Tuesday, 15 May 2018

Ceisteanna (122)

Bernard Durkan

Ceist:

122. Deputy Bernard J. Durkan asked the Tánaiste and Minister for Foreign Affairs and Trade the extent to which the European Union continues to foster good relations with the countries in the western Balkans with particular reference to the need for applicant countries to comply with the acquis communautaire; and if he will make a statement on the matter. [21463/18]

Amharc ar fhreagra

Freagraí scríofa (Ceist ar Foreign)

The European Union continues to work closely with the countries of the Western Balkans to encourage progress on their European path. The stability of the Western Balkans is important for the security of the EU and the region is a priority for the Bulgarian Presidency. A Strategy for the Western Balkans was published in February, and the Taoiseach will attend an EU-Western Balkans Summit in Sofia on 17 May where the main focus of discussion will be connectivity, which is essential for the future development of the countries of the region.

The countries of the Western Balkans have a European perspective, but reforms are required across a wide range of areas, particularly in the rule of law and fundamental freedoms, to reach the high standards set out in the chapters of the acquis communautaire.

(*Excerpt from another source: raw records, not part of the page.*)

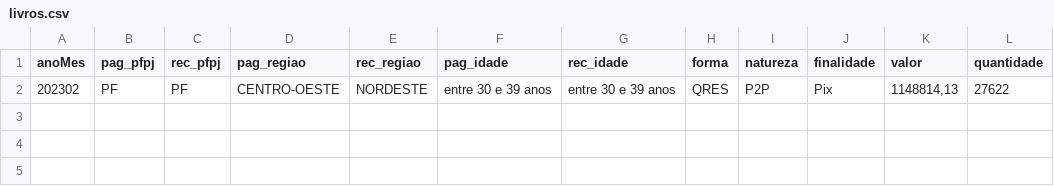
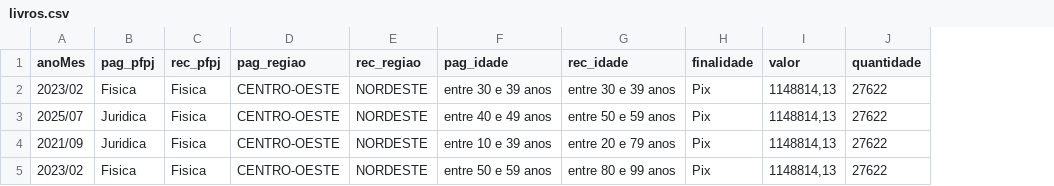
Before and after one commit to Latency-Slayer/ETL-Pix, a CSV file: livros.csv, drawn as a sheet; removed rows and columns are numbered as before the commit, all else as after; the diff names each change by its address in the sheet, - before the commit and + after, or states it on an @@ line.

```diff
--- a/livros.csv
+++ b/livros.csv
-column H (forma), row 2: QRES
-column I (natureza), row 2: P2P
-A2 (anoMes): 202302
+A2 (anoMes): 2023/02
-B2 (pag_pfpj): PF
+B2 (pag_pfpj): Fisica
-C2 (rec_pfpj): PF
+C2 (rec_pfpj): Fisica
+row 3: 2025/07 | Juridica | Fisica | CENTRO-OESTE | NORDESTE | entre 40 e 49 anos | entre 50 e 59 anos | Pix | 1148814,13 | 27622
+row 4: 2021/09 | Juridica | Fisica | CENTRO-OESTE | NORDESTE | entre 10 e 39 anos | entre 20 e 79 anos | Pix | 1148814,13 | 27622
+row 5: 2023/02 | Fisica | Fisica | CENTRO-OESTE | NORDESTE | entre 50 e 59 anos | entre 80 e 99 anos | Pix | 1148814,13 | 27622
```
Also changed, not shown: 3 other files.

Two of the countries of the Western Balkans have opened formal accession negotiations with the European Union: Montenegro and Serbia. Thirty chapters (out of a total of 35) have been opened with Montenegro; of these three have already been provisionally closed. Twelve chapters have been opened with Serbia and two have been provisionally closed.

The European Commission published country reports on each of the countries of the Western Balkans in April. These reports detail the ‘state of play’, assess progress made and make recommendations for future action, and will form the basis for a discussion by Ministers at the General Affairs Council in June.

The EU endeavours to foster good relations in all of its engagement with the Western Balkans, through the provision of pre-accession funding, by facilitating the Belgrade-Pristina dialogue and in its intense engagement with the candidate countries which have a ‘European Perspective’ but which have not yet opened formal negotiations, namely Albania and Macedonia, as well as the potential candidate countries of Bosnia and Herzegovina and Kosovo.

Ireland is a strong supporter of the enlargement policy of the EU, believing that the accession process is a transformative driver for peace and stability. We also believe that there can be no shortcuts to membership, and that all standards and conditions must be met.